Its bright red-and-white aircraft, which look like giant Coca-Cola cans with wings, quickly became ubiquitous, and soon there was a proliferaton of subsidiaries including Thai AirAsia, Indonesia AirAsia, Philippines AirAsia, AirAsia India, AirAsia Zest...Read more

Jean McClelland: Vintage calendars can be fun and shed light on the past
Huntington Herald Dispatch, December 27th

Advertising calendars claim much of this market and if you have an old Coca Cola calendar or one that deals with guns you have a prize. Sometimes a calendar can be a crossover collectible such as a calendar that features Mr. Peanut as an advertisement...Read more

Protesters Demand Justice For Gurley As Gap Grows Between NY Cops and City
Daily Beast, December 27th

The sentiment was echoed by Terrence McIntosh, a 30-year-old father of two who lives at the Pink Houses and came out today to protect his kids. “I have two kids and ... Its bright red-and-white aircraft, which look like giant Coca-Cola cans, quickly...Read more

At Coke, Newest Flavor Is Austerity
Wall Street Journal, December 23rd

Coca-Cola Co. ads starring Santa Claus have been playing on TV, but the mood inside the world's biggest beverage company is far from merry. Atlanta-based Coke plans to ax at least 1,000 to 2,000 jobs globally in the coming weeks, the biggest thinning...Read more

Coca-Cola Plans Large-Scale Light Show For New Year's Eve
The Chattanoogan, December 19th

Event goers will also make memories in the ChattaNew Year photo booth, benefitting the Young Professionals Association of Chattanooga, or outside in an antique Coca-Cola delivery truck. An outdoor family-friendly street party and Kidz Zone, powered by...Read more

How Coca-Cola's 'American Idol' Deal Transformed TV Advertising
AdAge.com, December 18th

The show "brought Coke to viewers young and old alike, as 'Idol' at the time had a younger-than-average median age for primetime and was one of the few shows that truly crossed generations," said Billie Gold, VP-director of buying and programming...Read more

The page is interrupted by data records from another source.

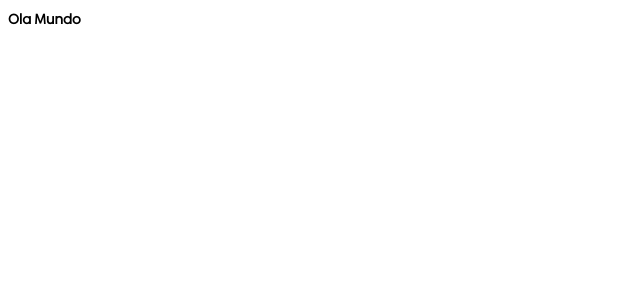
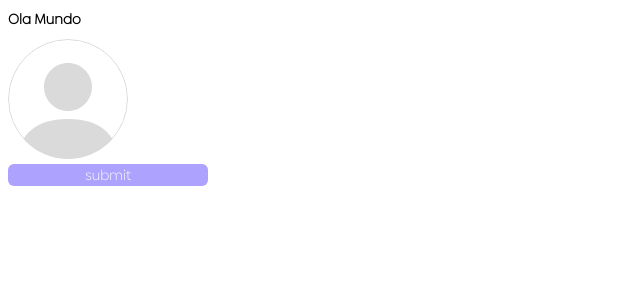
Before and after one commit to Davi-Archive/instagram-frontend-nextjs, a Next.js app: page / in a window 1280 px wide. Shown: the top 300 px of the page, without its empty margins (0-640 px from the left). Built offline with nearby package versions, Linux system fonts and the light colour scheme.

Commit message:
feat: added image and avatar with working scss variables

```diff
--- /dev/null
+++ b/components/avatar/index.tsx
@@ -0,0 +1,22 @@
+import Image from "next/image";
+import React from "react";
+import { avatar } from "../../public/image";
+
+const Avatar = ({ src }: any) => {
+  const getAvatar = () => {
+    if (src && src !== "undefined") {
+      return src;
+    }
+    return avatar
+  };
+
+  return (
+    <Image
+    src={getAvatar()}
+    alt='avatar'
+    className={`avatar`}
+    />
+  )
+};
+
+export default Avatar;
--- /dev/null
+++ b/components/button/button.scss
@@ -0,0 +1,34 @@
+@mixin primaryButton {
+  background-color: $corPrimaria02;
+  color: $white;
+}
+
+@mixin outlineButton {
+  background-color: $white;
+  color: $corPrimaria02;
+  border: 1px solid $corPrimaria02;
+}
+
+.btn {
+  width: 100%;
+  border: none;
+  border-radius: 6px;
+  cursor: pointer;
+
+  &.primary {
+    @include primaryButton;
+    &:hover {
+     @include outlineButton;
+    }
+  }
+  &.outline {
+    @include outlineButton;
+    &:hover {
+     @include primaryButton;
+    }
+  }
+
+  &:disabled {
+    opacity: 0.5;
+  }
+}
--- /dev/null
+++ b/components/button/index.tsx
@@ -0,0 +1,23 @@
+import React from 'react'
+import { ButtonType } from '../../types/ButtonTypes';
+
+const Button = ({
+    type='button',
+    text,
+    color='primary',
+    isDisabled = false,
+    onClick
+}:ButtonType) => {
+  return (
+    <button
+    type={type}
+    className={`btn ${color}`}
+    disabled={isDisabled}
+    onClick={onClick}
+    >
+        {text}
+    </button>
+  )
+}
+
+export default Button;
--- a/pages/index.tsx
+++ b/pages/index.tsx
@@ -1,8 +1,22 @@
-import Head from 'next/head'
-import Image from 'next/image'
+import Head from "next/head";
+import Image from "next/image";
+import Avatar from "../components/avatar";
+import Button from "../components/button";
 
 export default function Home() {
   return (
-    <h1>Ola Mundo</h1>
-  )
+    <>
+      <h1>Ola Mundo</h1>
+      <Avatar />
+      <div style={{width:'200px'}}>
+        <Button
+          type="submit"
+          text="submit"
+          color='primary'
+          onClick={() => console.log("botao clicado.")}
+          isDisabled={true}
+        />
+      </div>
+    </>
+  );
 }
--- /dev/null
+++ b/public/image/index.tsx
@@ -0,0 +1,37 @@
+import avatar from "./avatar.svg";
+import comment from "./comment.svg";
+import envelope from "./envelope.svg";
+import heartFilled from "./heartFilled.svg";
+import heartOutlined from "./heartOutlined.svg";
+import homeGray from "./homeGray.svg";
+import homePurple from "./homePurple.svg";
+import key from "./key.svg";
+import leftArrow from "./leftArrow.svg";
+import logo from "./logo.svg";
+import logout from "./logout.svg";
+import plusSquareFilled from "./plusSquareFilled.svg";
+import plusSquareGray from "./plusSquareGray.svg";
+import search from "./search.svg";
+import userBlue from "./userBlue.svg";
+import userGray from "./userGray.svg";
+import xCircle from "./xCircle.svg";
+
+export {
+  avatar,
+  comment,
+  envelope,
+  heartFilled,
+  heartOutlined,
+  homeGray,
+  homePurple,
+  key,
+  leftArrow,
+  logo,
+  logout,
+  plusSquareFilled,
+  plusSquareGray,
+  search,
+  userBlue,
+  userGray,
+  xCircle,
+};
--- a/styles/globals.scss
+++ b/styles/globals.scss
@@ -1,7 +1,16 @@
-@import '../public/fonts/fonts.scss';
+@import "variables.scss";
+@import "../public/fonts/fonts.scss";
 /* Font import from public folder */
 
 * {
-  font-family: "Biennale Regular";
+  font-family: $fontRegular;
   font-size: 14px;
 }
+.avatar{
+  border-radius: 50%;
+  object-fit: cover;
+}
+
+
+/*  components css */
+@import "../components/button/button.scss";
--- /dev/null
+++ b/styles/variables.scss
@@ -0,0 +1,17 @@
+$fontRegular: "Biennale Regular";
+$fontBold: "Biennale Bold";
+$fontRegular: "Biennale Light";
+
+$corPrimaria02: #5E49FF;
+$corPrimaria03: #25CBD3;
+$corPrimaria04: #F0F5FF;
+
+$cinza00: #F4F4F4;
+$cinza01: #DADADA;
+$cinza02: #7C7786;
+$cinza03: #4D4C4D;
+$cinza04: #333333;
+
+$white: #fff;
+
+$desktopBreakpoint: 992px;
--- /dev/null
+++ b/types/ButtonTypes.tsx
@@ -0,0 +1,7 @@
+export interface ButtonType {
+  type: React.ButtonHTMLAttributes<HTMLButtonElement>["type"];
+  text: String;
+  color?: React.ButtonHTMLAttributes<HTMLButtonElement>["color"];
+  onClick?: React.ButtonHTMLAttributes<HTMLButtonElement>["onClick"];
+  isDisabled?: React.ButtonHTMLAttributes<HTMLButtonElement>["disabled"];
+}
```
Also changed, not shown: components/uploadImage/index.tsx (added), public/image/avatar.svg (added), public/image/xCircle.svg (renamed from public/image/x-circle.svg).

Coca Cola superfan Davide Andreani's world-beating can collection featured in ...
Guinness World Records, December 8th

Italy's Davide Andreani received his first Coca Cola can back in 1982 when he was just 5 years old, an event which was to kick off a lifetime's obsession with the soft drink. Soon after, Davide began collecting the distinctive tins, with his father...Read more